Change detection outputs:
■ ■ ■ ■
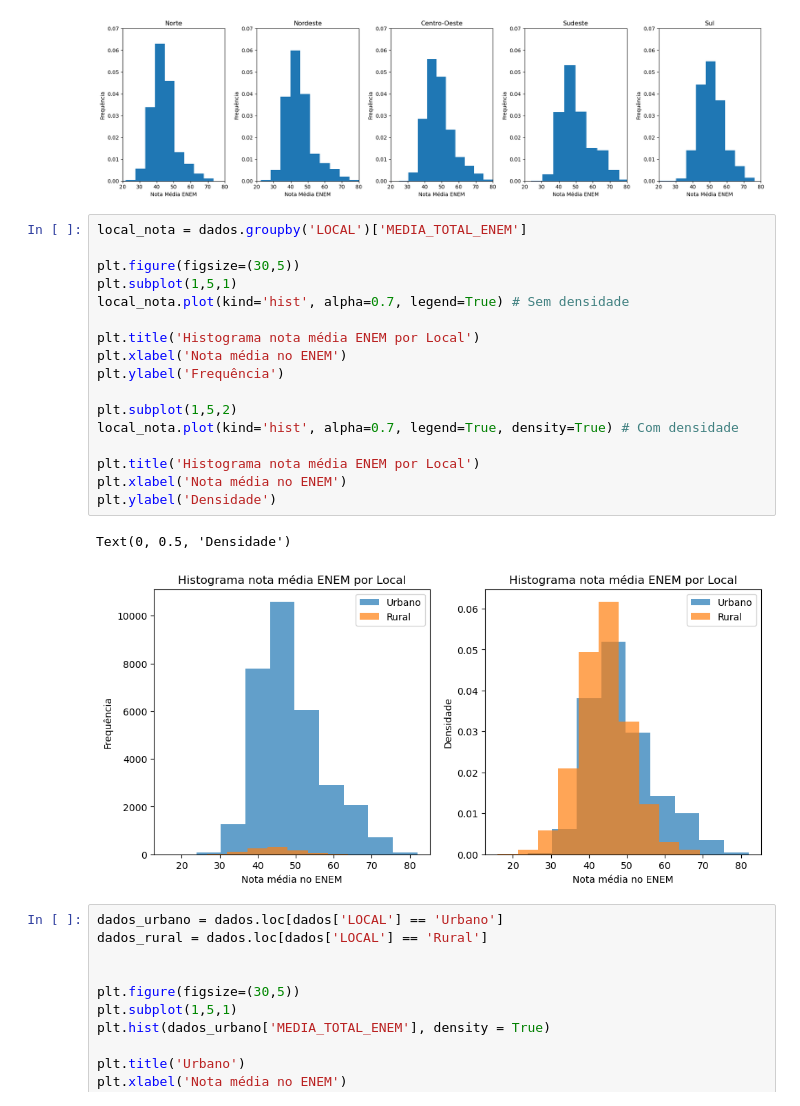
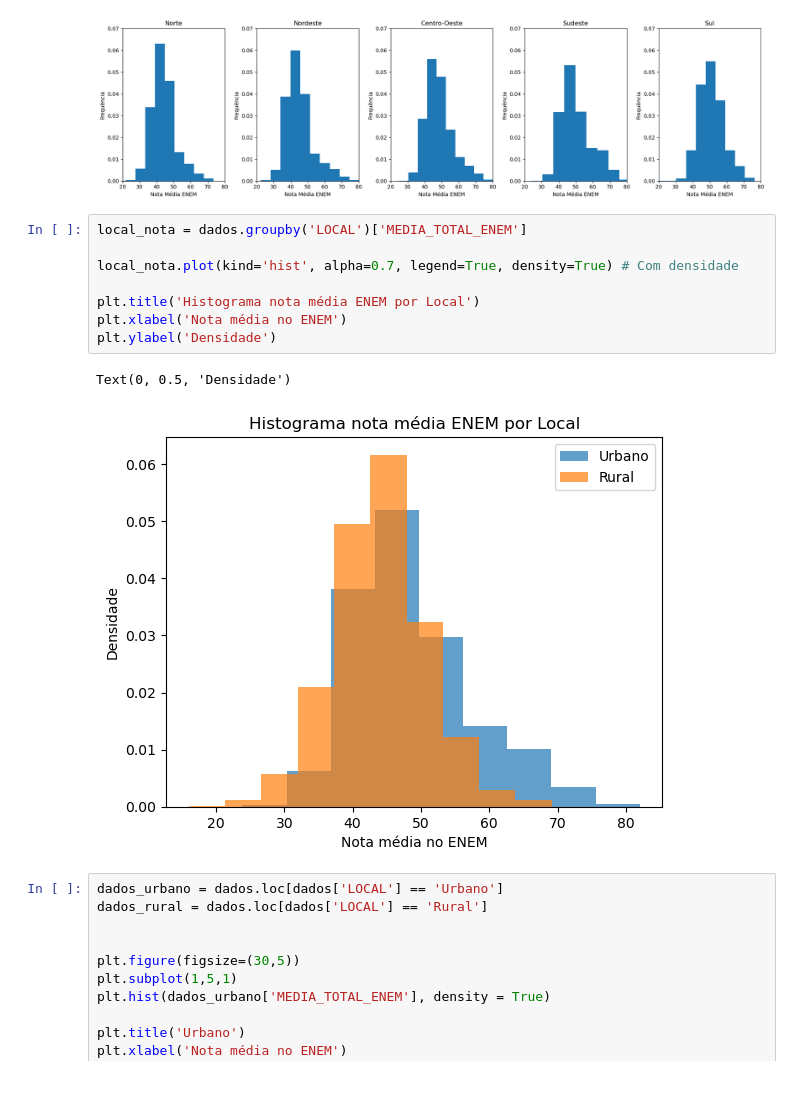
Before and after one commit to LuanaPLGuimaraes/Grupo12A_Projeto2_CDados, a Jupyter notebook: mineracao.ipynb, the cells around one changed output. Drawn from its saved outputs; the diff is of its cells as text.

```diff
--- a/mineracao.ipynb
+++ b/mineracao.ipynb
@@ -138,23 +146,14 @@ plt.tight_layout();
 # %%
 local_nota = dados.groupby('LOCAL')['MEDIA_TOTAL_ENEM']
 
-plt.figure(figsize=(30,5))
-plt.subplot(1,5,1)
-local_nota.plot(kind='hist', alpha=0.7, legend=True) # Sem densidade
-
-plt.title('Histograma nota média ENEM por Local')
-plt.xlabel('Nota média no ENEM')
-plt.ylabel('Frequência')
-
-plt.subplot(1,5,2)
 local_nota.plot(kind='hist', alpha=0.7, legend=True, density=True) # Com densidade
 
 plt.title('Histograma nota média ENEM por Local')
 plt.xlabel('Nota média no ENEM')
 plt.ylabel('Densidade')
 # %% [output]
 Text(0, 0.5, 'Densidade')
-[figure, old version]
+[figure, new version]
 # %%
 dados_urbano = dados.loc[dados['LOCAL'] == 'Urbano']
 dados_rural = dados.loc[dados['LOCAL'] == 'Rural']
```
Also changed, not shown: parts of 5 cells of this notebook.
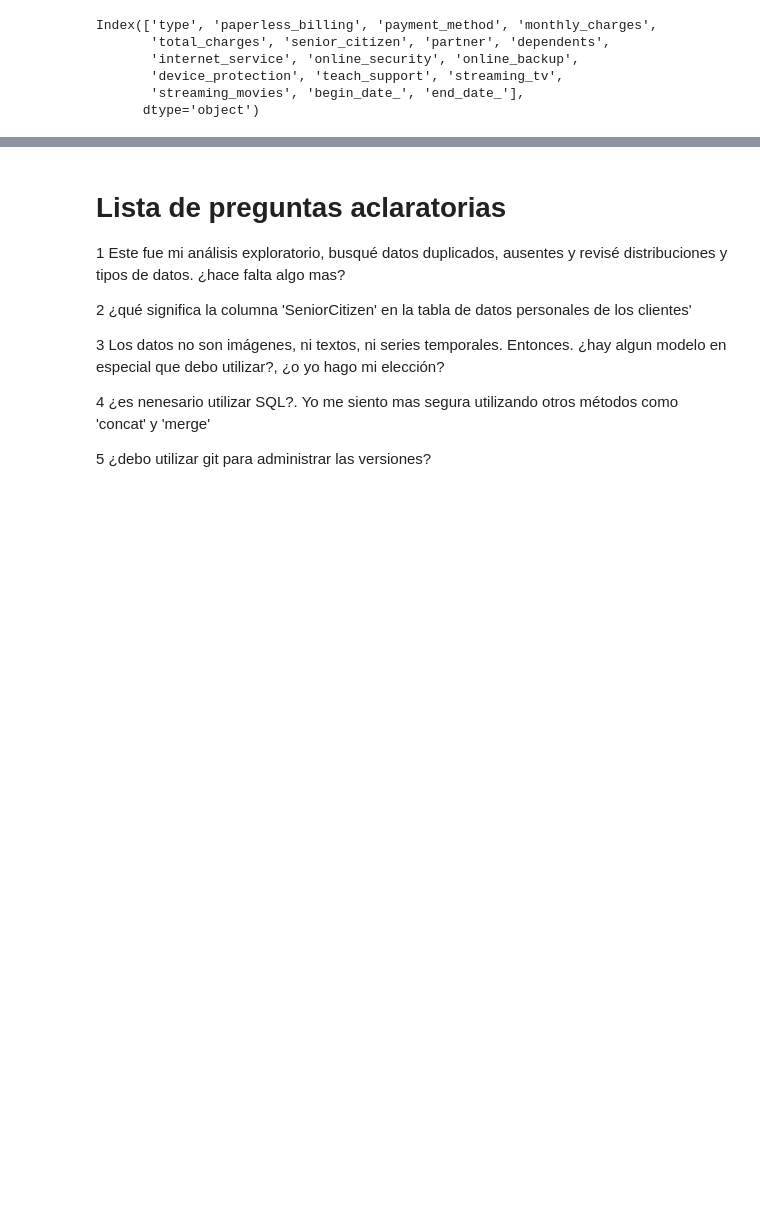
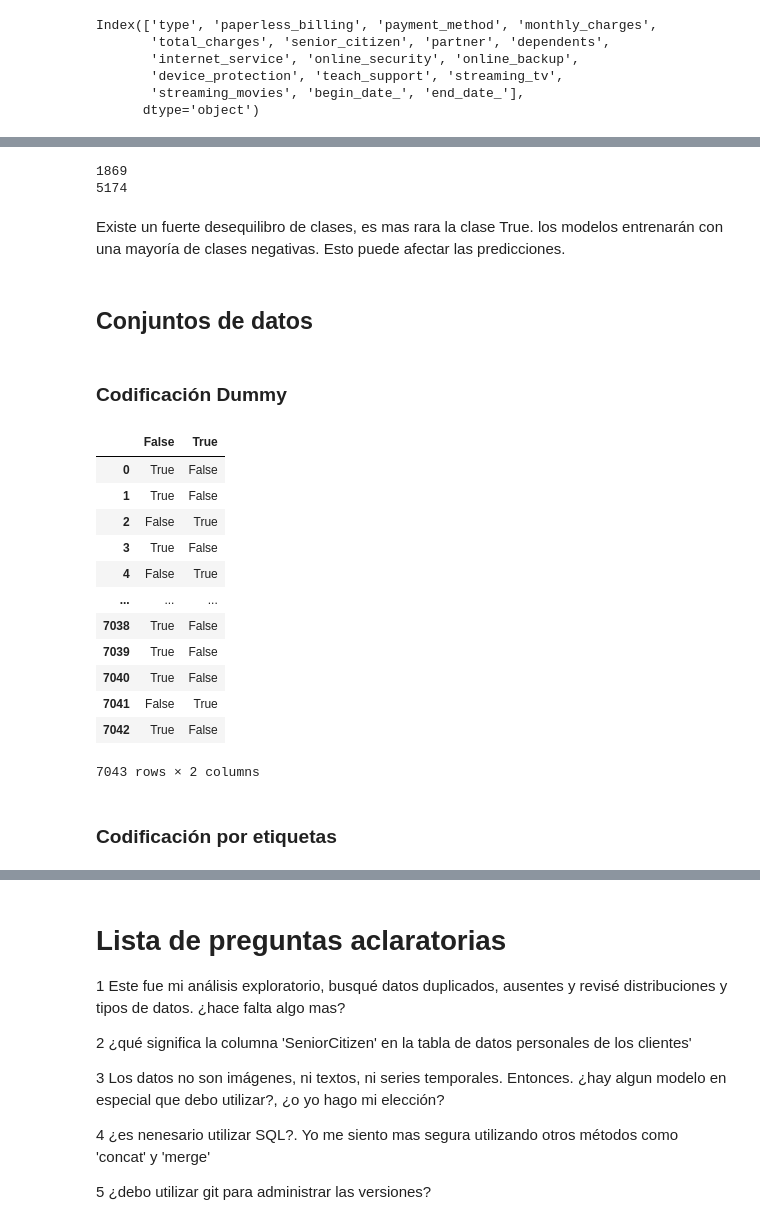
Before and after one commit to GeorginaTL/ProyectoFinalTT, a Jupyter notebook: proyecto_final_s17.ipynb, the cells around one changed output, grey strips where cells are left out. Cells and saved outputs as stored; diff of their text form; code cells hidden in the pictures; blank space fills up the shorter version.

Commit message:
modelado_conjuntos

```diff
--- a/proyecto_final_s17.ipynb
+++ b/proyecto_final_s17.ipynb
@@ -1485,0 +1495,28 @@ Index(['type', 'paperless_billing', 'payment_method', 'monthly_charges',
+# %%
+print(len(interconnect_data[interconnect_data['end_date_']==True]))
+print(len(interconnect_data[interconnect_data['end_date_']==False]))
+# %% [output]
+1869
+5174
+# %% [markdown]
+Existe un fuerte desequilibro de clases, es mas rara la clase True. los modelos entrenarán con una mayoría de clases negativas. Esto puede afectar las predicciones.
+# %% [markdown]
+## Conjuntos de datos
+# %% [markdown]
+### Codificación Dummy
+# %%
+pd.get_dummies(interconnect_data['end_date_'])
+# %% [output]
+|  | False | True |
+| 0 | True | False |
+| 1 | True | False |
+| 2 | False | True |
+| 3 | True | False |
+| 4 | False | True |
+| ... | ... | ... |
+| 7038 | True | False |
+| 7039 | True | False |
+| 7040 | True | False |
+| 7041 | False | True |
+| 7042 | True | False |
+7043 rows × 2 columns
@@ -1485,0 +1537,2 @@ Index(['type', 'paperless_billing', 'payment_method', 'monthly_charges',
+# %% [markdown]
+### Codificación por etiquetas
```
Also changed, not shown: parts of 22 cells of this notebook.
■ ■ ■ ■
**Your goal**
The required answer is each line of the entries containing the string "média".

**Task output**
-plt.title('Histograma nota média ENEM por Local')
-plt.xlabel('Nota média no ENEM')
 plt.title('Histograma nota média ENEM por Local')
 plt.xlabel('Nota média no ENEM')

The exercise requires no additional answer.